There was a time when the girls in Kashmir valley were expected to wear veils due to religious belief. But with the passage of time, the young girls are exploring avenues to conquer the picturesque slopes of the scenic hill resort of Gulmarg at 8,500 feet above sea level in the Pir Panjal ranges of the Himalayas.

Moving ahead with time these girls have shed their traditional dresses for a pair of ski jumpers costumes as they attend a 14-day basic ski-training course, being conducted by the University of Jammu and Kashmir.

The camp is intended to draw women out of their homes for recreational activities instead of making any attempt at preparing national ski champions.

“Recreation is very essential. Especially, for such youngsters who remained absorb in studies. We bring them here away from the stress, to the mountains and are giving them this training,” said Mohammed Yosuf, a ski instructor with the university.

As snow-flakes gently fell to the ground, 20 women students from various areas of the region that include Srinagar, Kupwara, Anantnag and Sopore, donned in ski gear, tackled the white slopes.

“Earlier I always thought that skiing was very tough and we would never be able to do it. But after we saw an advertisement on television offering us a course, we were very excited about it. It’s very nice here,” said Sabeena, a trainee.

Besides the basic ski course, the programme also offers an advance course and an instructor’s course for those interested in making skiing a career.

Nusrat Nabi, an avid skier and trainee believes that there is a vast scope in the field.

“It’s very nice. I am doing my basic course now and want to do my advance course later on. I was always interested in skiing. After completing all the courses I can also become an instructor. There is a lot of scope here,” she said.

Kashmir with its cloud capped snowy peaks, densely forested mountain slopes, undulating foothills, infinite variety of flora and fauna – are a temptation no nature lover and adventure seeker can resist.

It is believed Kashmir region with many rivers and small streams has a lot of potential for adventure tourism.

Rs 2 crore for Gulmarg Golf course

Ishfaq-ul-Hassan, Feb 16, 2006

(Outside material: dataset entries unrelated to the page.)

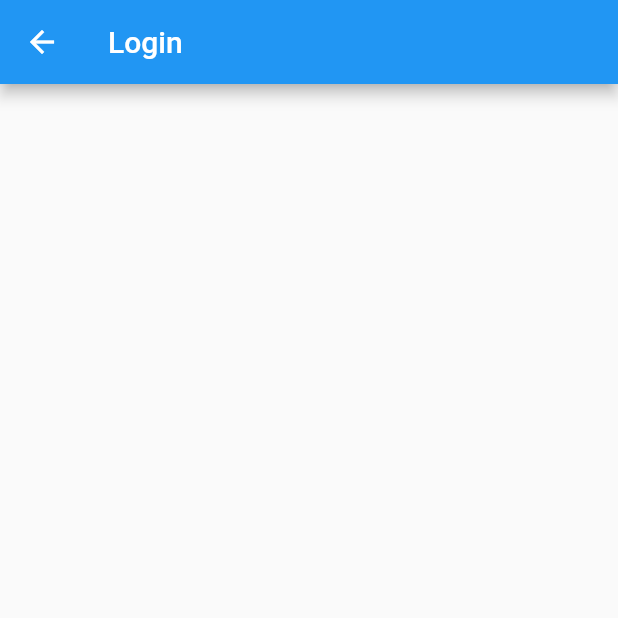
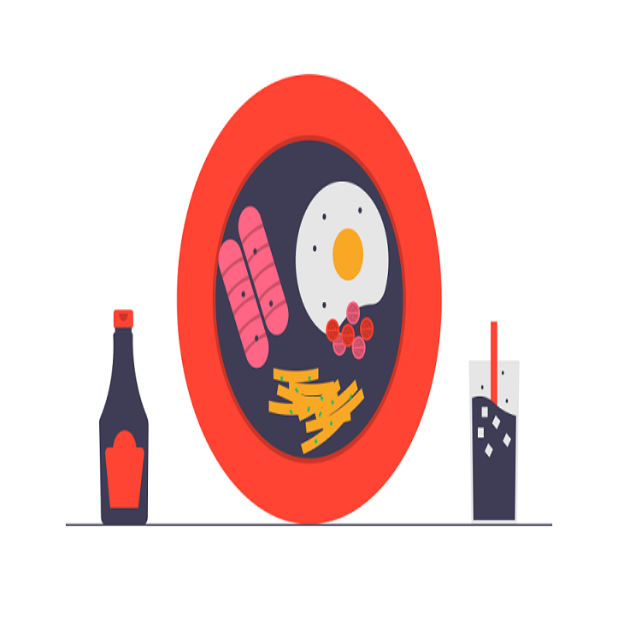
Before and after one commit to estarossa10/ratatouille, a Flutter app: the LoginPage screen opened directly, on a phone screen of 412 x 824 dp, the top half of it. Run offline on Flutter 3.47's test engine with Material 2 defaults, Android fonts, the phone set to English and light mode, and no system bars; our stand-ins replace dio, flutter_dotenv, flutter_rating_bar.

Commit message:
Edit Commit

```diff
--- a/lib/login/login.dart
+++ b/lib/login/login.dart
@@ -9,8 +9,21 @@ class _SearchFormState extends State<LoginPage> {
   @override
   Widget build(context) {
     return Scaffold(
-      appBar: AppBar(
-        title: Text('Login'),
+      backgroundColor: Colors.white,
+      body: Container(
+        child: Column(
+          children: [
+            Container(
+              height: 400,
+              decoration: BoxDecoration(
+                image: DecorationImage(
+                  image: AssetImage("assets/images/background.png"),
+                  fit: BoxFit.fill
+                )
+              ),
+            )
+          ],
+        ),
       ),
     );
   }
--- a/lib/main.dart
+++ b/lib/main.dart
@@ -1,7 +1,8 @@
 import 'package:flutter/cupertino.dart';
 import 'package:flutter/material.dart';
 import 'package:flutter_dotenv/flutter_dotenv.dart';
-import 'package:ratatouille/search_page/search.dart';
+import 'package:ratatouille/login/login.dart';
+// import 'package:ratatouille/search_page/search.dart';
 
 void main() async {
   await DotEnv().load('.env');
@@ -18,7 +19,7 @@ class Ratatouille extends StatelessWidget {
         primarySwatch: Colors.blue,
         visualDensity: VisualDensity.adaptivePlatformDensity,
       ),
-      home: SearchPage(title: 'Ratatouille'),
+      home: LoginPage(),
       debugShowCheckedModeBanner: false,
     );
   }
--- a/pubspec.yaml
+++ b/pubspec.yaml
@@ -50,8 +50,10 @@ flutter:
 
   # To add assets to your application, add an assets section, like this:
   assets:
-    - .env
-  #   - images/a_dot_ham.jpeg
+  - .env
+  - assets/images/
+
+#     - images/a_dot_ham.jpeg
 
   # An image asset can refer to one or more resolution-specific "variants", see
   # https://flutter.dev/assets-and-images/#resolution-aware.
```
Also changed, not shown: assets/images/background.png (added).
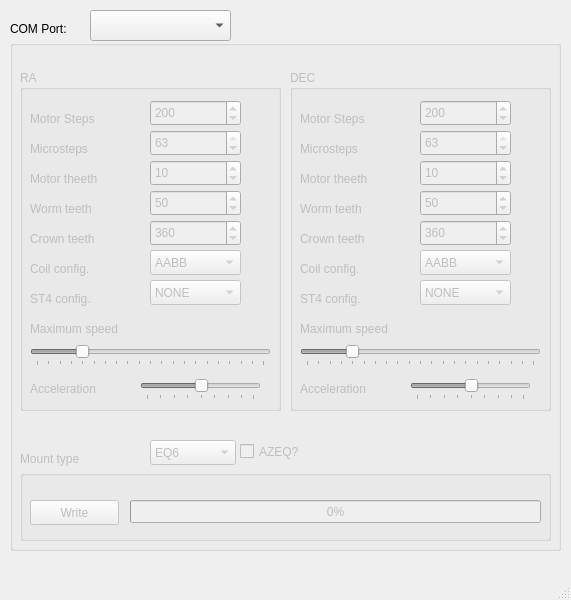
Before: the Qt Designer form mainwindow.ui in ahp-electronics/gt-configurator, drawn with Qt 5.
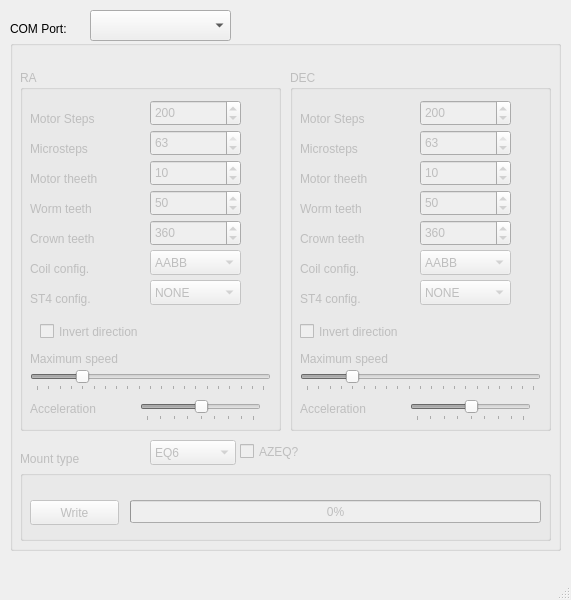
After: the same form once the commit is applied.

The edit to the form file:
```diff
--- a/mainwindow.ui
+++ b/mainwindow.ui
@@ -58,7 +58,7 @@
        <x>10</x>
        <y>30</y>
        <width>261</width>
-       <height>341</height>
+       <height>361</height>
       </rect>
      </property>
      <property name="title">
@@ -287,7 +287,7 @@
       <property name="geometry">
        <rect>
         <x>10</x>
-        <y>275</y>
+        <y>300</y>
         <width>241</width>
         <height>21</height>
        </rect>
@@ -315,7 +315,7 @@
       <property name="geometry">
        <rect>
         <x>120</x>
-        <y>309</y>
+        <y>330</y>
         <width>121</width>
         <height>21</height>
        </rect>
@@ -340,7 +340,7 @@
       <property name="geometry">
        <rect>
         <x>10</x>
-        <y>250</y>
+        <y>280</y>
         <width>121</width>
         <height>17</height>
        </rect>
@@ -353,7 +353,7 @@
       <property name="geometry">
        <rect>
         <x>10</x>
-        <y>310</y>
+        <y>330</y>
         <width>101</width>
         <height>17</height>
        </rect>
@@ -362,6 +362,19 @@
        <string>Acceleration</string>
       </property>
      </widget>
+     <widget class="QCheckBox" name="Invert_0">
+      <property name="geometry">
+       <rect>
+        <x>20</x>
+        <y>250</y>
+        <width>201</width>
+        <height>23</height>
+       </rect>
+      </property>
+      <property name="text">
+       <string>Invert direction</string>
+      </property>
+     </widget>
     </widget>
     <widget class="QLabel" name="label_8">
      <property name="geometry">
@@ -507,7 +520,7 @@
        <x>280</x>
        <y>30</y>
        <width>261</width>
-       <height>341</height>
+       <height>361</height>
       </rect>
      </property>
      <property name="title">
@@ -736,7 +749,7 @@
       <property name="geometry">
        <rect>
         <x>10</x>
-        <y>275</y>
+        <y>300</y>
         <width>241</width>
         <height>21</height>
        </rect>
@@ -767,7 +780,7 @@
       <property name="geometry">
        <rect>
         <x>120</x>
-        <y>309</y>
+        <y>330</y>
         <width>121</width>
         <height>21</height>
        </rect>
@@ -792,7 +805,7 @@
       <property name="geometry">
        <rect>
         <x>10</x>
-        <y>250</y>
+        <y>280</y>
         <width>121</width>
         <height>17</height>
        </rect>
@@ -805,7 +818,7 @@
       <property name="geometry">
        <rect>
         <x>10</x>
-        <y>310</y>
+        <y>330</y>
         <width>101</width>
         <height>17</height>
        </rect>
@@ -814,6 +827,19 @@
        <string>Acceleration</string>
       </property>
      </widget>
+     <widget class="QCheckBox" name="Invert_1">
+      <property name="geometry">
+       <rect>
+        <x>10</x>
+        <y>250</y>
+        <width>211</width>
+        <height>23</height>
+       </rect>
+      </property>
+      <property name="text">
+       <string>Invert direction</string>
+      </property>
+     </widget>
     </widget>
    </widget>
   </widget>
```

Tourisn should get a major fillip as the government is investing heavily in infrastructure development at major resorts in Kashmir. From fashionable golf courses to modern hotels, the government is pumping huge amounts of money into infrastructure development.
The two golf courses in Pahalgam and Gulmarg resorts are being made 18 hole turf with all modern amenities. Another golf course with 18-hole capacity is also being planned at the Sonamarg resort.
“We have got Rs 2 crore for Gulmarg Golf course which will be one of the modern turfs in the country. This will give a big boost to our tourism sector,” said Nazir Ahmad Bhat, Director of Tourism, Kashmir.
Around one million non-pilgrim tourists are expected to visit Kashmir this year. Last year around six lakh tourists visited Kashmir. This excludes four lakh pilgrim tourists who visited the holy Amarnath cave in the past two months.
The government has also approved a proposal of setting up 25 new hotels and restaurants at the famed resort in Gulmarg. “We have identified 25 land plots which will be leased to the people for setting up modern hotels, restaurants and shopping complex. This will give Gulmarg an edge and it will become an international destination which can attract tourists who are concerned about the facilities”, Bhat said.
To have a better connectivity on the upper reaches, the government has decided to have a chairlift in Gulmarg. Already Gulmarg houses the world highest cable car situated at 13,400 feet. But the chairlift proposal has been mooted to connect the mountain ridges so that tourists have no problem in moving on the higher reaches to enjoy nature.
The government has earmarked Rs 4.5 crore for the project which is likely to kick off in summer. “We have got the money and we will definitely start work in summer,” said Bhat. Deputy Chief Minister Muzaffar Hussian Beig said the government is trying to give a major push to infrastructure development to put Kashmir on the international tourism map.